**Exercise details:** Search the records below for the word "child". Pull out each line that has it.

----

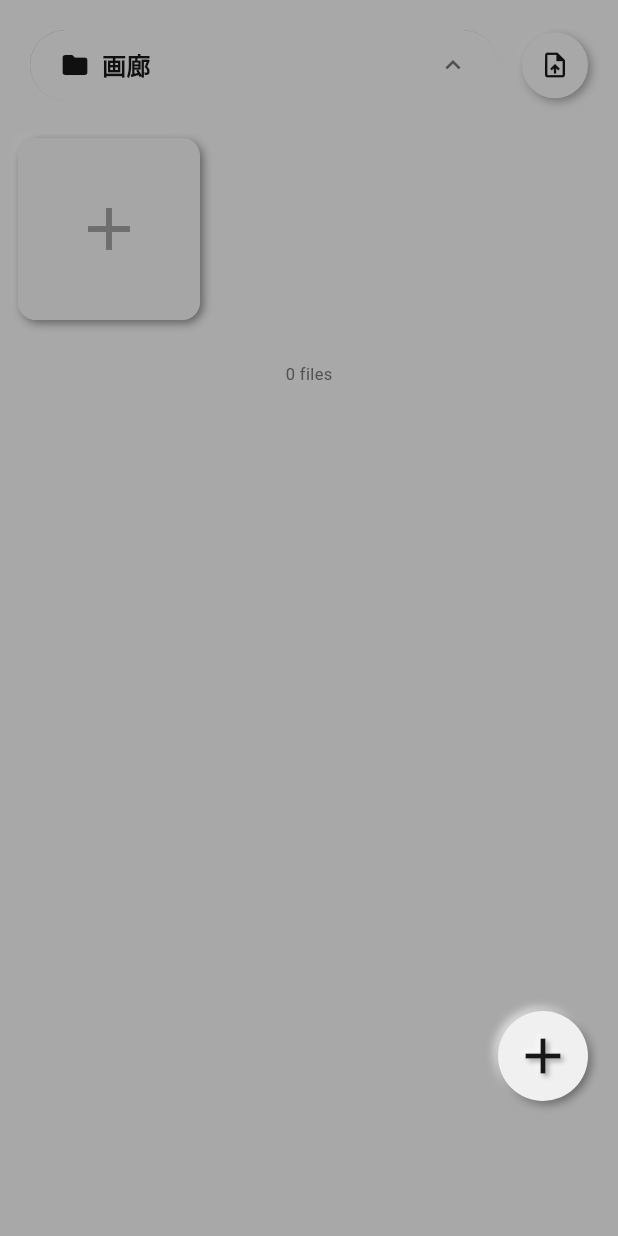
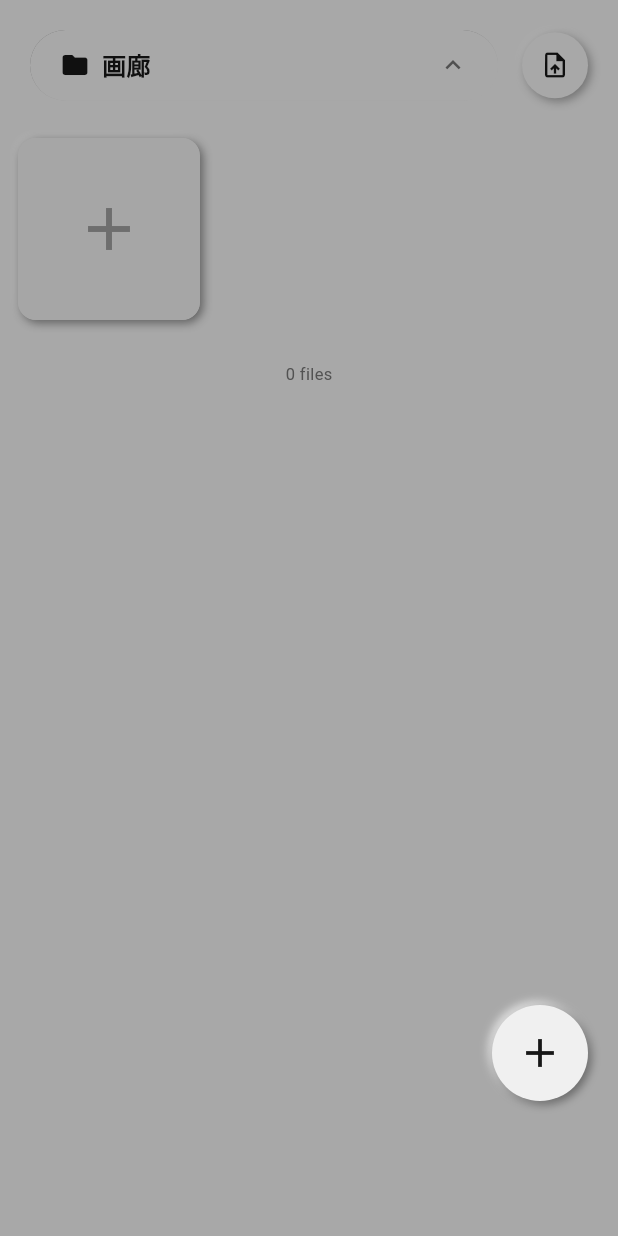
Before and after one commit to bwan3150/ReSourcer, a Flutter app: the GalleryScreen screen opened directly, after a tap on the "add" icon, after a tap on "画廊", on a phone screen of 412 x 824 dp. Run offline on Flutter 3.47's test engine with Material 3 defaults, Android fonts, the phone set to English and light mode, and no system bars; our stand-ins replace dio, easy_localization, file_picker, flutter_neumorphic_plus, image_picker, package_info_plus and 1 more; missing offline and left inert: media_kit, media_kit_video, mobile_scanner, wechat_assets_picker; accounts and stored records are empty.

Commit message:
Fix: gallery float button loading and normal style consistent issue

```diff
--- a/app/flutter/lib/screens/gallery/gallery_screen.dart
+++ b/app/flutter/lib/screens/gallery/gallery_screen.dart
@@ -143,23 +143,21 @@ class _GalleryScreenState extends State<GalleryScreen> {
                     depth: 4,
                     intensity: 0.8,
                   ),
-                  padding: const EdgeInsets.all(10),
-                  child: _uploading
-                      ? SizedBox(
-                          width: 28,
-                          height: 28,
-                          child: CircularProgressIndicator(
+                  padding: const EdgeInsets.all(16),
+                  child: SizedBox(
+                    width: 32,
+                    height: 32,
+                    child: _uploading
+                        ? CircularProgressIndicator(
                             valueColor: AlwaysStoppedAnimation<Color>(ThemeColors.text(context)),
                             strokeWidth: 3,
-                          ),
-                        )
-                      : NeumorphicIcon(
-                          Icons.add,
-                          size: 40,
-                          style: NeumorphicStyle(
+                          )
+                        : Icon(
+                            Icons.add,
+                            size: 32,
                             color: ThemeColors.text(context),
                           ),
-                        ),
+                  ),
                 ),
               ),
             ],
```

----

**Response to the exercise:**
-                  child: _uploading
-                          child: CircularProgressIndicator(
+                  child: SizedBox(
+                    child: _uploading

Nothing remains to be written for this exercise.